■ TASK OBJECTIVE
Each line of the data should be given again exactly.

===== RECORD SET

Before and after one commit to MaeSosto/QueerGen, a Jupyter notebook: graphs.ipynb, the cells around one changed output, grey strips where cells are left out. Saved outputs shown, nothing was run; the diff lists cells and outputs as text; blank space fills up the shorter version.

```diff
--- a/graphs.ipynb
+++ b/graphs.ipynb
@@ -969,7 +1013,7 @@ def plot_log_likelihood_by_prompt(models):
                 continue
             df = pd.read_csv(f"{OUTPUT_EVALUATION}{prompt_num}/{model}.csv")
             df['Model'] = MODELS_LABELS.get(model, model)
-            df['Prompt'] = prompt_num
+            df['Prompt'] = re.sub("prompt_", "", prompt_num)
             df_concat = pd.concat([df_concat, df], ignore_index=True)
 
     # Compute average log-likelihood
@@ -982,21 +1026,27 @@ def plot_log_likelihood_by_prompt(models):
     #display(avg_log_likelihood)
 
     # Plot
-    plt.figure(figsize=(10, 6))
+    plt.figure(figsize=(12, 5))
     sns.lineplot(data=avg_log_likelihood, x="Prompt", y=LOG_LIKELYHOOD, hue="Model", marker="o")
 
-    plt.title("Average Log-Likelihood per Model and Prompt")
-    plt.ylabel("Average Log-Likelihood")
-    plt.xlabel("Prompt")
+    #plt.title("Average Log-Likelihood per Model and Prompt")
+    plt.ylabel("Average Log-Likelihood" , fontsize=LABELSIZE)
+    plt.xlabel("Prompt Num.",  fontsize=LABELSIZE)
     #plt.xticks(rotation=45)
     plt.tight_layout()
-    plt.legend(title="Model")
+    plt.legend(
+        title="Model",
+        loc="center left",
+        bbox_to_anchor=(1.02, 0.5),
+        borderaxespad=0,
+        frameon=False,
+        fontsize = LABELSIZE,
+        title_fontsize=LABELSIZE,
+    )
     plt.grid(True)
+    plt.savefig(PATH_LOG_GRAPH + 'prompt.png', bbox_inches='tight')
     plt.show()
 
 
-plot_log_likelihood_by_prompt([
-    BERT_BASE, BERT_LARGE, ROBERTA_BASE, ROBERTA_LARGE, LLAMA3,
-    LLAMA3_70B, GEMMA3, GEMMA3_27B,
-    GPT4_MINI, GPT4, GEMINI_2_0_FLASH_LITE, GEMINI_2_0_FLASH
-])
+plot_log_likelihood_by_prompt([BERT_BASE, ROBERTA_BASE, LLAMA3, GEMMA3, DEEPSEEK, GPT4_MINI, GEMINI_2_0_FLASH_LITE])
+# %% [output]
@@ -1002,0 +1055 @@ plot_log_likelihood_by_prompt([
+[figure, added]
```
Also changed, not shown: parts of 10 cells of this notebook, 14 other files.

==========

■ EXERCISE OUTPUT
Before and after one commit to MaeSosto/QueerGen, a Jupyter notebook: graphs.ipynb, the cells around one changed output, grey strips where cells are left out. Saved outputs shown, nothing was run; the diff lists cells and outputs as text; blank space fills up the shorter version.

```diff
--- a/graphs.ipynb
+++ b/graphs.ipynb
@@ -969,7 +1013,7 @@ def plot_log_likelihood_by_prompt(models):
                 continue
             df = pd.read_csv(f"{OUTPUT_EVALUATION}{prompt_num}/{model}.csv")
             df['Model'] = MODELS_LABELS.get(model, model)
-            df['Prompt'] = prompt_num
+            df['Prompt'] = re.sub("prompt_", "", prompt_num)
             df_concat = pd.concat([df_concat, df], ignore_index=True)
 
     # Compute average log-likelihood
@@ -982,21 +1026,27 @@ def plot_log_likelihood_by_prompt(models):
     #display(avg_log_likelihood)
 
     # Plot
-    plt.figure(figsize=(10, 6))
+    plt.figure(figsize=(12, 5))
     sns.lineplot(data=avg_log_likelihood, x="Prompt", y=LOG_LIKELYHOOD, hue="Model", marker="o")
 
-    plt.title("Average Log-Likelihood per Model and Prompt")
-    plt.ylabel("Average Log-Likelihood")
-    plt.xlabel("Prompt")
+    #plt.title("Average Log-Likelihood per Model and Prompt")
+    plt.ylabel("Average Log-Likelihood" , fontsize=LABELSIZE)
+    plt.xlabel("Prompt Num.",  fontsize=LABELSIZE)
     #plt.xticks(rotation=45)
     plt.tight_layout()
-    plt.legend(title="Model")
+    plt.legend(
+        title="Model",
+        loc="center left",
+        bbox_to_anchor=(1.02, 0.5),
+        borderaxespad=0,
+        frameon=False,
+        fontsize = LABELSIZE,
+        title_fontsize=LABELSIZE,
+    )
     plt.grid(True)
+    plt.savefig(PATH_LOG_GRAPH + 'prompt.png', bbox_inches='tight')
     plt.show()
 
 
-plot_log_likelihood_by_prompt([
-    BERT_BASE, BERT_LARGE, ROBERTA_BASE, ROBERTA_LARGE, LLAMA3,
-    LLAMA3_70B, GEMMA3, GEMMA3_27B,
-    GPT4_MINI, GPT4, GEMINI_2_0_FLASH_LITE, GEMINI_2_0_FLASH
-])
+plot_log_likelihood_by_prompt([BERT_BASE, ROBERTA_BASE, LLAMA3, GEMMA3, DEEPSEEK, GPT4_MINI, GEMINI_2_0_FLASH_LITE])
+# %% [output]
@@ -1002,0 +1055 @@ plot_log_likelihood_by_prompt([
+[figure, added]
```
Also changed, not shown: parts of 10 cells of this notebook, 14 other files.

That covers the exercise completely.